* WHAT YOU HAVE TO DO *
Your answer must be an exact copy of the records below, minus any images.

* WORKING DATA *

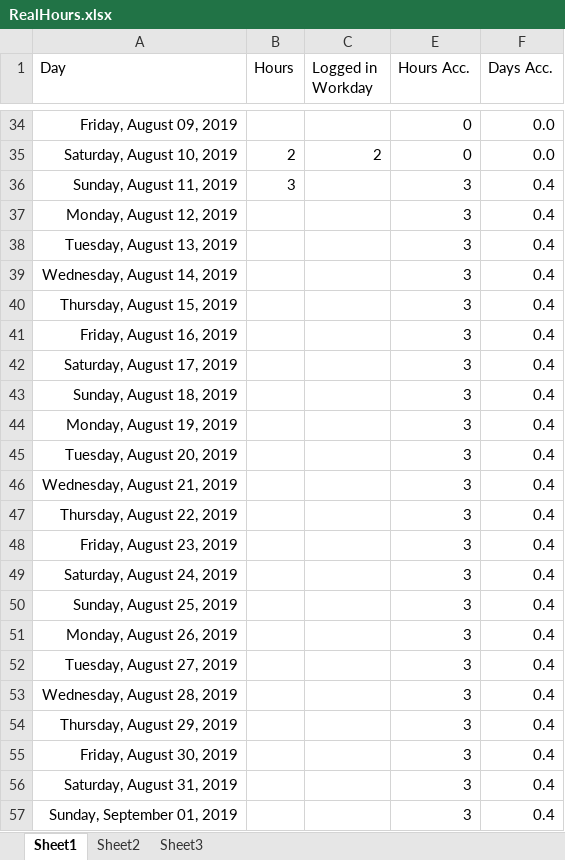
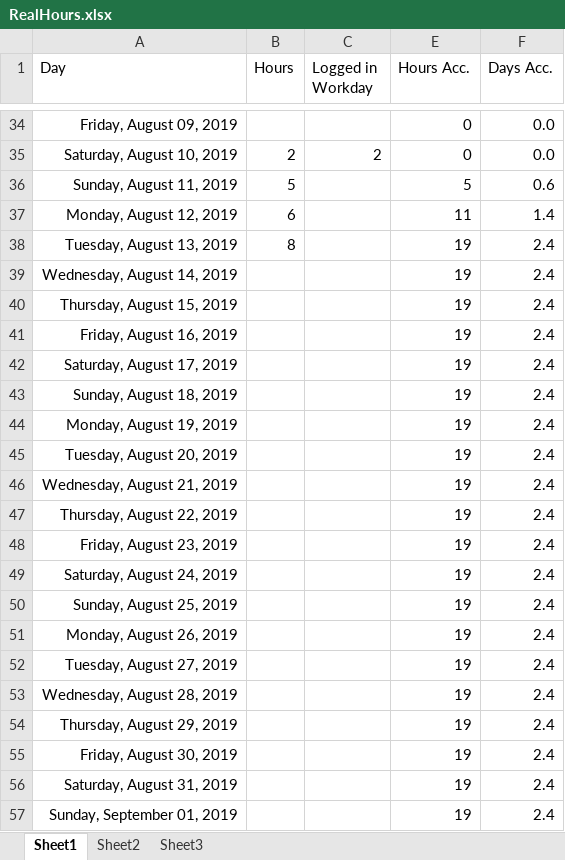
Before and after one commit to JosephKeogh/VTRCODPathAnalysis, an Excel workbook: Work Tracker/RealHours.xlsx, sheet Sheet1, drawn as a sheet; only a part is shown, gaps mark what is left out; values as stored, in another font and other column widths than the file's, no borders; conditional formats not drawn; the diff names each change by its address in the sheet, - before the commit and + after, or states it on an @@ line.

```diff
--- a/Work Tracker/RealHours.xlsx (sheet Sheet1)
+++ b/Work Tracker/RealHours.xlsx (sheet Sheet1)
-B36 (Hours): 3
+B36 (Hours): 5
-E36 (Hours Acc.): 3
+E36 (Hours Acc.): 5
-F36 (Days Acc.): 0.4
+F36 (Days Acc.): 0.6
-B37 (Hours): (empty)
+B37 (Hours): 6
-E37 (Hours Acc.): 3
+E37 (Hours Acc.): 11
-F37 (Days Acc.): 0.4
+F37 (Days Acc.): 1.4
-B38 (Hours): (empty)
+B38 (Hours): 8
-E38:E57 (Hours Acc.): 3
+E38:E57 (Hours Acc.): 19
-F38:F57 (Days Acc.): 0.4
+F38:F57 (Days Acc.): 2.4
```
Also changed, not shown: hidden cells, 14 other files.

* ANSWER BOX *
Before and after one commit to JosephKeogh/VTRCODPathAnalysis, an Excel workbook: Work Tracker/RealHours.xlsx, sheet Sheet1, drawn as a sheet; only a part is shown, gaps mark what is left out; values as stored, in another font and other column widths than the file's, no borders; conditional formats not drawn; the diff names each change by its address in the sheet, - before the commit and + after, or states it on an @@ line.

```diff
--- a/Work Tracker/RealHours.xlsx (sheet Sheet1)
+++ b/Work Tracker/RealHours.xlsx (sheet Sheet1)
-B36 (Hours): 3
+B36 (Hours): 5
-E36 (Hours Acc.): 3
+E36 (Hours Acc.): 5
-F36 (Days Acc.): 0.4
+F36 (Days Acc.): 0.6
-B37 (Hours): (empty)
+B37 (Hours): 6
-E37 (Hours Acc.): 3
+E37 (Hours Acc.): 11
-F37 (Days Acc.): 0.4
+F37 (Days Acc.): 1.4
-B38 (Hours): (empty)
+B38 (Hours): 8
-E38:E57 (Hours Acc.): 3
+E38:E57 (Hours Acc.): 19
-F38:F57 (Days Acc.): 0.4
+F38:F57 (Days Acc.): 2.4
```
Also changed, not shown: hidden cells, 14 other files.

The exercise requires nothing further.